Oct. 18, 2011 at 10:17 AM ET
New York Times writer and former restaurant critic Frank Bruni writes about a recently opened New York restaurant that might just be the most obnoxious eatery he’s ever encountered.
“Feel free to smell them,” a server at Chelsea restaurant Romera told Bruni. “And to taste them. Make a memory of them.”
The server wasn’t talking about wines or the food, but was in fact instructing Bruni to smell “lukewarm flavored water” that was served as a pairing for each dish of a $245, 11-course meal.
“It’s not just that this restaurant, which serves a single tasting menu for $245 a person before drinks or tip, seems wildly out of sync with the economic times,” Bruni writes. “Romera demands notice mostly because it’s such a florid demonstration of just how much culinary vanity we’ve encouraged and pretension we’ve unleashed.”
The concept of the restaurant is to connect each bite and sip to a memory – what the restaurateur, a former neurologist, calls “neurogastronomy.” Bruni regards this overthought experience as a nadir in the trend of the obnoxious foodie – from the prevalence of food TV and personalities to our penchant for taking photos of our food. “Even the meatballs have paparazzi,” he writes.

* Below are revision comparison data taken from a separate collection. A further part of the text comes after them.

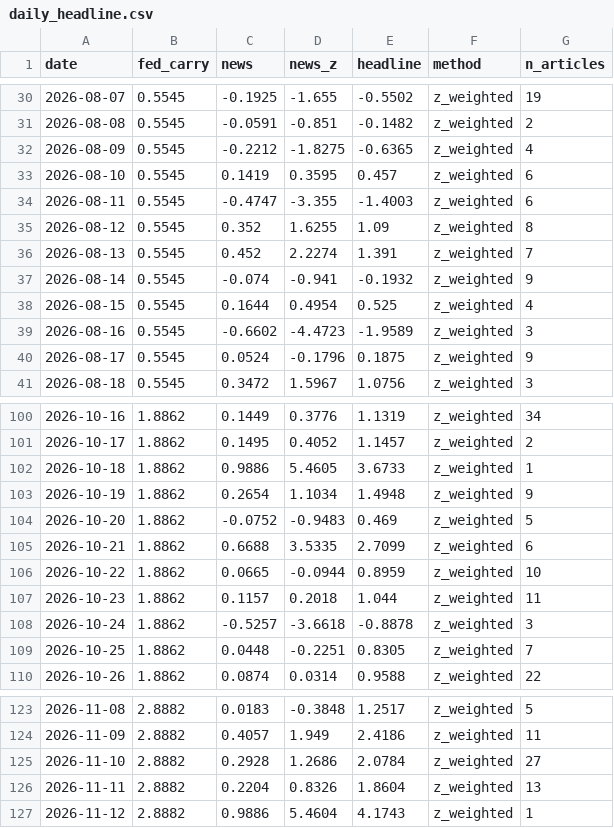
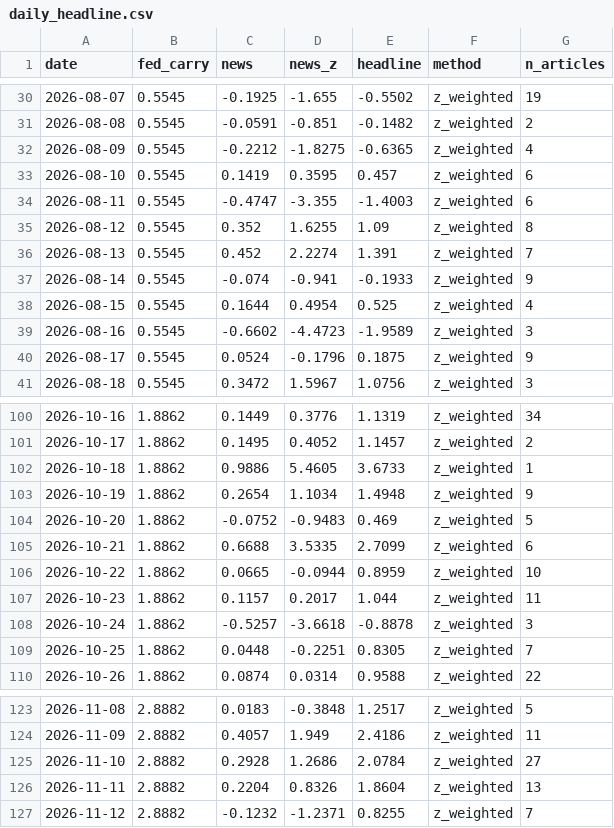
Before and after one commit to 2026-AICP/fomc-sentiment-agents, a CSV file: outputs/daily_headline.csv, drawn as a sheet; only a part is shown, gaps mark what is left out.

```diff
--- a/outputs/daily_headline.csv
+++ b/outputs/daily_headline.csv
@@ -36,3 +36,3 @@ date,fed_carry,news,news_z,headline,method,n_articles
 2026-08-13,0.5545,0.452,2.2274,1.391,z_weighted,7
-2026-08-14,0.5545,-0.074,-0.941,-0.1932,z_weighted,9
+2026-08-14,0.5545,-0.074,-0.941,-0.1933,z_weighted,9
 2026-08-15,0.5545,0.1644,0.4954,0.525,z_weighted,4
@@ -106,3 +106,3 @@ date,fed_carry,news,news_z,headline,method,n_articles
 2026-10-22,1.8862,0.0665,-0.0944,0.8959,z_weighted,10
-2026-10-23,1.8862,0.1157,0.2018,1.044,z_weighted,11
+2026-10-23,1.8862,0.1157,0.2017,1.044,z_weighted,11
 2026-10-24,1.8862,-0.5257,-3.6618,-0.8878,z_weighted,3
@@ -126,2 +126,2 @@ date,fed_carry,news,news_z,headline,method,n_articles
 2026-11-11,2.8882,0.2204,0.8326,1.8604,z_weighted,13
-2026-11-12,2.8882,0.9886,5.4604,4.1743,z_weighted,1
+2026-11-12,2.8882,-0.1232,-1.2371,0.8255,z_weighted,7
```
Also changed, not shown: outputs/daily_signals.csv, outputs/news_index_live.csv, 11 other files.
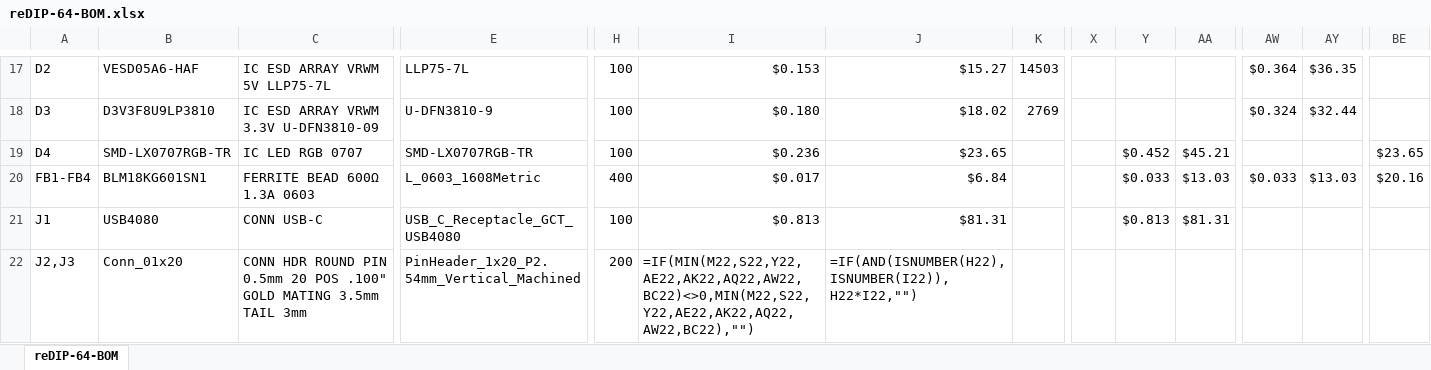
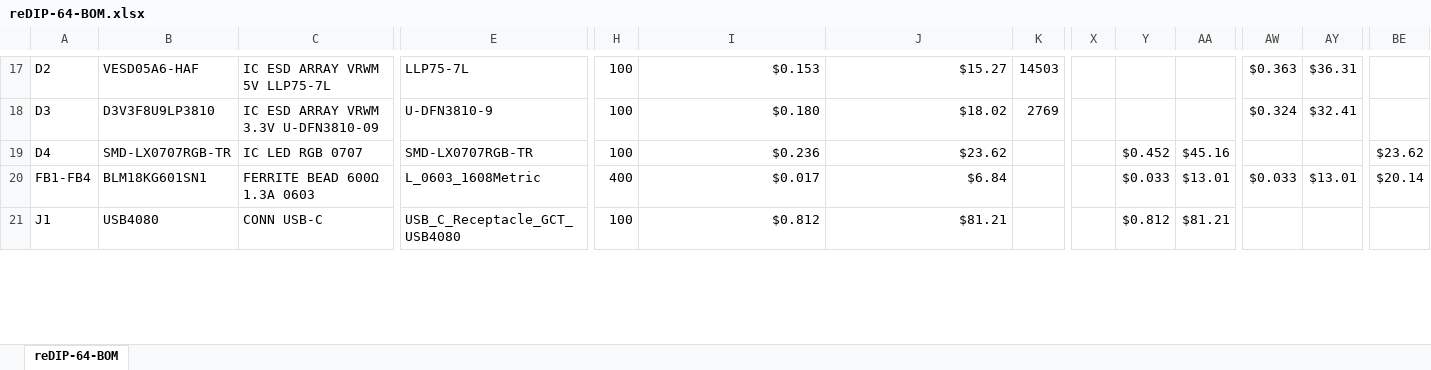
Before and after one commit to daglem/reDIP-64, an Excel workbook: documentation/reDIP-64-BOM.xlsx, sheet reDIP-64-BOM, drawn as a sheet; only a part is shown, gaps mark what is left out; values as stored, in another font and other column widths than the file's, no borders; formulas without a stored value are shown as written; conditional formats not drawn; removed rows and columns are numbered as before the commit, all else as after; rows hold the shown columns only; the diff covers the shown part only; the diff names each change by its address in the sheet, - before the commit and + after, or states it on an @@ line.

Commit message:
Replaced socket pin headers with socket adapter
The socket adapter should hopefully *just* fit.

```diff
--- a/documentation/reDIP-64-BOM.xlsx (sheet reDIP-64-BOM)
+++ b/documentation/reDIP-64-BOM.xlsx (sheet reDIP-64-BOM)
-AW17: $0.364
+AW17: $0.363
-AY17: $36.35
+AY17: $36.31
-AY18: $32.44
+AY18: $32.41
-J19: $23.65
+J19: $23.62
-AA19: $45.21
+AA19: $45.16
-BE19: $23.65
+BE19: $23.62
-AA20: $13.03
+AA20: $13.01
-AY20: $13.03
+AY20: $13.01
-BE20: $20.16
+BE20: $20.14
-I21: $0.813
+I21: $0.812
-J21: $81.31
+J21: $81.21
-Y21: $0.813
+Y21: $0.812
-AA21: $81.31
+AA21: $81.21
-row 22: J2,J3 | Conn_01x20 | CONN HDR ROUND PIN 0.5mm 20 POS .100" GOLD MATING 3.5mm TAIL 3mm | PinHeader_1x20_P2.54mm_Vertical_Machined | 200 | =IF(MIN(M22,S22,Y22,AE22,AK22,AQ22,AW22,BC22)<>0,MIN(M22,S22,Y22,AE22,AK22,AQ22,AW22,BC22),"") | =IF(AND(ISNUMBER(H22),ISNUMBER(I22)),H22*I22,"")
```
Also changed, not shown: 1 added row and 90 edited cells elsewhere in this sheet, formulas that keep their value, hidden cells, 14 other files.
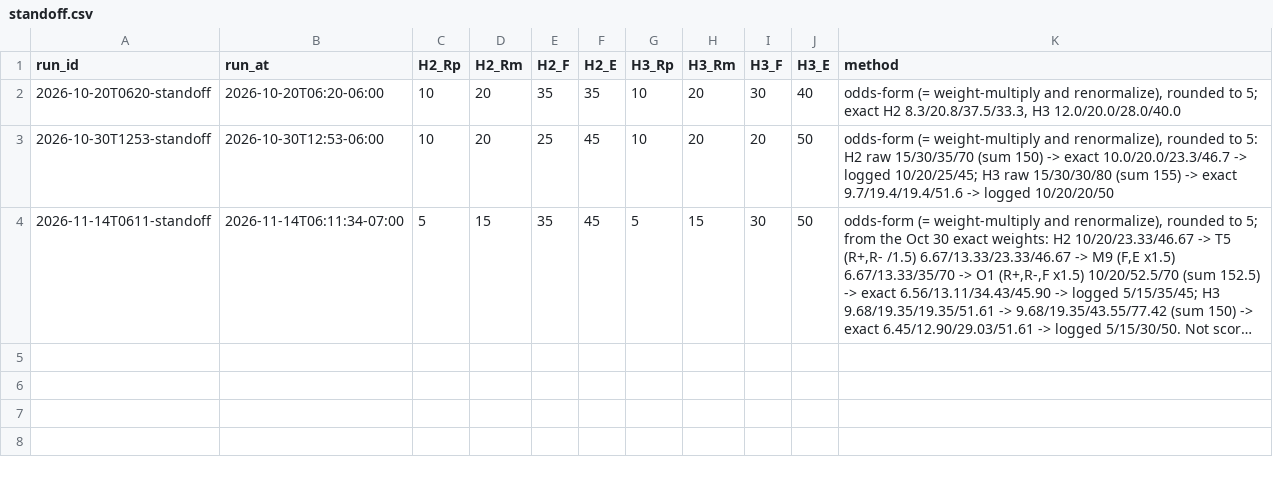
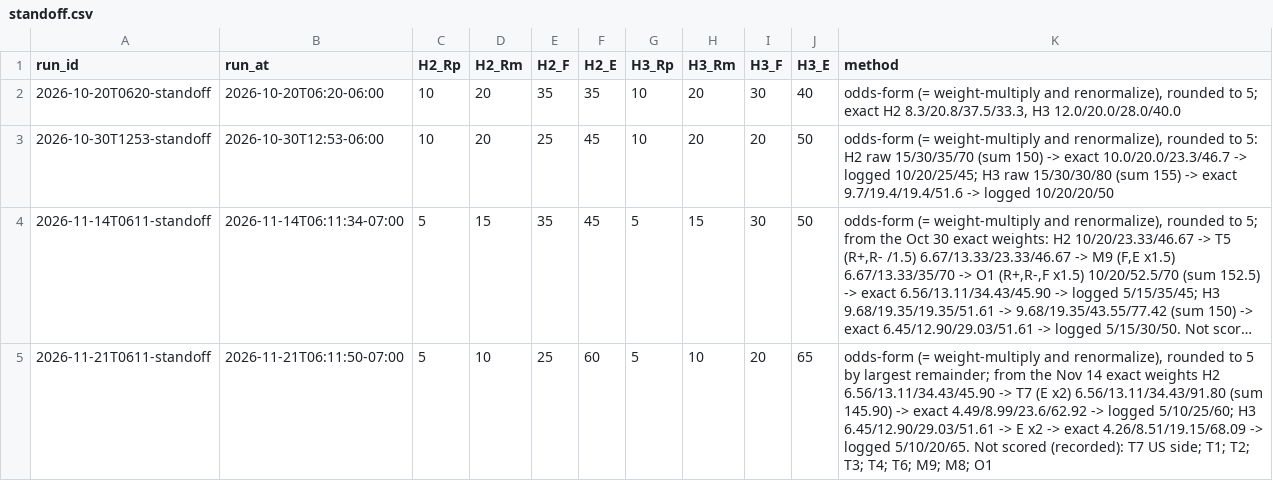
Before and after one commit to tyrel-beede/fred_data_feed, a CSV file: dials/state/standoff.csv, drawn as a sheet; long unchanged cells end in …; the diff names each change by its address in the sheet, - before the commit and + after, or states it on an @@ line.

```diff
--- a/dials/state/standoff.csv
+++ b/dials/state/standoff.csv
+row 5: 2026-11-21T0611-standoff | 2026-11-21T06:11:50-07:00 | 5 | 10 | 25 | 60 | 5 | 10 | 20 | 65 | odds-form (= weight-multiply and renormalize), rounded to 5 by largest remainder; from the Nov 14 exact weights H2 6.56/13.11/34.43/45.90 -> T7 (E x2) 6.56/13.11/34.43/91.80 (sum 145.90) -> exact 4.49/8.99/23.6/62.92 -> logged 5/10/25/60; H3 6.45/12.90/29.03/51.61 -> E x2 -> exact 4.26/8.51/19.15/68.09 -> logged 5/10/20/65. Not scored (recorded): T7 US side; T1; T2; T3; T4; T6; M9; M8; O1
```
Also changed, not shown: 12 other files.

We want to know, what’s the most pretentious behavior you’ve seen at a restaurant, whether it’s the concept, service or other customers?